Jeter Downs has an open stance and starts with hands higher up by his ears, keeps his hands inside early, and extends through contact well. His swing is smooth and efficient with good bat speed and he works deep into counts frequently. His bat path is steep and causes some swing and miss, especially with inside high fastballs. The two biggest concerns about his hit tool are the K rate and his pull tendency. These have led some to worry that his hit tool will end up closer to average to mediocre.
As shown above, his K rate is in the 18%-20% range. While this is not ideal, I don’t think it is anything alarming. The above-average BB% coupled with a slightly below average K% shows that his approach may be a bit too patient, but as he continues to develop and sees more pitches, his approach should improve. The second concern relates to his tendency to pull the ball more frequently.
As shown above, he pulls the ball 40+%. In today’s game, players are required to spray the ball more than ever before. However, it does seem like Downs has actively worked on this. Comparing 2018 and 2019 spray charts it looks like he is using more of the field.

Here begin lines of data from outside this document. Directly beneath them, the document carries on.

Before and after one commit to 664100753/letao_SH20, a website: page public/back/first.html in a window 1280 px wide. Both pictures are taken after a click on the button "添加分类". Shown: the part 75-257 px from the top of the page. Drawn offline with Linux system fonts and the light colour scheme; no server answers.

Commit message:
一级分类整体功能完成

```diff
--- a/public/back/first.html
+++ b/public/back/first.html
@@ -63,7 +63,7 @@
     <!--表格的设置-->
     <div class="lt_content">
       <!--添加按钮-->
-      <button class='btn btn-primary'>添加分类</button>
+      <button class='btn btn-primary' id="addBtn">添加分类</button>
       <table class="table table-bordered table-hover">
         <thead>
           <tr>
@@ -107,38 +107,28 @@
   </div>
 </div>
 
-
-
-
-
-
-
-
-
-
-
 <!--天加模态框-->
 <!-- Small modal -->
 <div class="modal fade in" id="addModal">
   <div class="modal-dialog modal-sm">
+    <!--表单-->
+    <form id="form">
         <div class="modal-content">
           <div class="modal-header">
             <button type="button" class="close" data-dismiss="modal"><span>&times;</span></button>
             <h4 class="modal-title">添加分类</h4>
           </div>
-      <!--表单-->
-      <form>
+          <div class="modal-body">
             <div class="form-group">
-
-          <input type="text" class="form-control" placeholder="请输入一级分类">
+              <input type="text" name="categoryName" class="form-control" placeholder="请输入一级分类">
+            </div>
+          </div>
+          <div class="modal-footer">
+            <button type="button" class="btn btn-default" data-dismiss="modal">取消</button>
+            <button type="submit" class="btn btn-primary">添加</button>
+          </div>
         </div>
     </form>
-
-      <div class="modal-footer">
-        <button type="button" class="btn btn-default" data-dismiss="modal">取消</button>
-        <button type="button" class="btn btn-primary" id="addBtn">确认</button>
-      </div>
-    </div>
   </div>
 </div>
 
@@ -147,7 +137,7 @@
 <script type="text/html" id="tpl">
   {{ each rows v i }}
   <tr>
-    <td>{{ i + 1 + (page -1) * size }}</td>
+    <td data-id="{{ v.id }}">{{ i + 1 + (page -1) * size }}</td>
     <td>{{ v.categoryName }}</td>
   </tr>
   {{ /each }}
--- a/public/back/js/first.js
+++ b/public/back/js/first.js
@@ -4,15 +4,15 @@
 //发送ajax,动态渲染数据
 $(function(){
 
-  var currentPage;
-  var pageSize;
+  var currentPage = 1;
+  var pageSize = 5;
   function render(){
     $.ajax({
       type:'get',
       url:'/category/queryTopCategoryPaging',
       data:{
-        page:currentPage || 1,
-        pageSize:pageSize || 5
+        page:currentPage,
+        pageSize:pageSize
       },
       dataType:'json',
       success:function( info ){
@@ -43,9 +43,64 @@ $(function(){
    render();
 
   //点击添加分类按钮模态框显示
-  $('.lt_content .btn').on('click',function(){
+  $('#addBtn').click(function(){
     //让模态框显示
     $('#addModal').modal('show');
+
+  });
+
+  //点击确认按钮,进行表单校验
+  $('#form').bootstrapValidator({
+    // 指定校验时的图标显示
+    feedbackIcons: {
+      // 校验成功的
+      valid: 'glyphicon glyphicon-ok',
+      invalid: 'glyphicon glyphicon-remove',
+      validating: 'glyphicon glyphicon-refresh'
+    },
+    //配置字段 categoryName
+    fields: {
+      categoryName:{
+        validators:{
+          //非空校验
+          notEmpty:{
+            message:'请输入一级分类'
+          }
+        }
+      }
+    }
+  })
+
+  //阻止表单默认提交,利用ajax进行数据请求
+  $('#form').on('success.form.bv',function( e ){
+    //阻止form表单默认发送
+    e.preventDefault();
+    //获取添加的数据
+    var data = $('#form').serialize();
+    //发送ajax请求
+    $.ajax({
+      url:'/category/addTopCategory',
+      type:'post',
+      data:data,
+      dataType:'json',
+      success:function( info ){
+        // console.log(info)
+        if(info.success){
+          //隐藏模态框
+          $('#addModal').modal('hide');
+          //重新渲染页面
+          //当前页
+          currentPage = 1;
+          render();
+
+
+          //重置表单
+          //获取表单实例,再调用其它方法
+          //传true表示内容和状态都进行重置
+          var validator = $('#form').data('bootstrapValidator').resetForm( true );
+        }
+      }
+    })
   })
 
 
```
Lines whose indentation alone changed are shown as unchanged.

Both concerns warrant watching closely as he progresses in 2021 because they will likely dictate what his hit tool can be. If he continues to use more of the field and improves his already good approach at the plate, his hit tool could improve.
Power – 40/50
Standing at 5’11 with a lean build, Jeter Downs uses his quick hands, solid barrel control, and steep bat path to tap into more power than you would expect. He hits the ball hard, and in the air frequently, evidenced by his fly ball rate above 50% at every level. In 2019 he showed off the power with 24 home runs and .526 SLG. As stated earlier, the majority of the hits are coming from the pull side, with exactly 1 oppo taco pre-2019. In 2019 he started to display the ability to hit with more power to all parts of the field and ended with 6 of his home runs were to the opposite part of the field.
This improvement appears to have continued at the Alt site.
He may never become a slugger to all fields, but his deceptive power will lead to a healthy number of home runs to the pull side, with the occasional home run to opposite field sprinkled in.
Speed – 50/50
Downs does not possess special speed. In fact, it is very average. However, his speed plays up because of a high baseball IQ. He has 69 career stolen bases out of 92 attempts, which sounds great, unfortunately, he is unlikely to continue to post 20+ steals a year. He will never be a burner, but he will continue to be an efficient base runner, swiping bags as the opportunity presents itself.
Field – 50/50 | ARM – 55/55
Drafted as a SS, Jeter Downs has played the majority of his innings there, but he has bounced between 2B and SS. With a quick first step, good hands, strong instincts, and good arm strength Downs can play a serviceable shortstop. However, his future home is likely to be 2B. Outside of the Xander Bogaerts sized roadblock in Boston, his range leaves a bit to be desired. His work ethic and instincts could lead to some UTIL time, but he is on track to play an average everyday second base for Boston in the semi-near future.
Jeter Downs has taken an eventful journey to Boston, but Fenway may be one of the better ballparks for Downs. His pull-heavy approach will make the green monster Downs’ new best friend. He does not have any single standout tool, but he has a strong well-rounded profile with strengths on both sides of the ball. He has shown a level of work ethic and intelligence that coaches dream of meaning he is likely to continue trending in a positive direction. As his hit tool progresses, he can become an average everyday starter with the chance to be an all-star second baseman. He will hit for average, steal some bags, draw a healthy number of walks, and put more than a few balls over the outfield fence. 2021 will be a big year for his development and It will be exciting not only for the organization but the fan base as well to see what type of player he can become.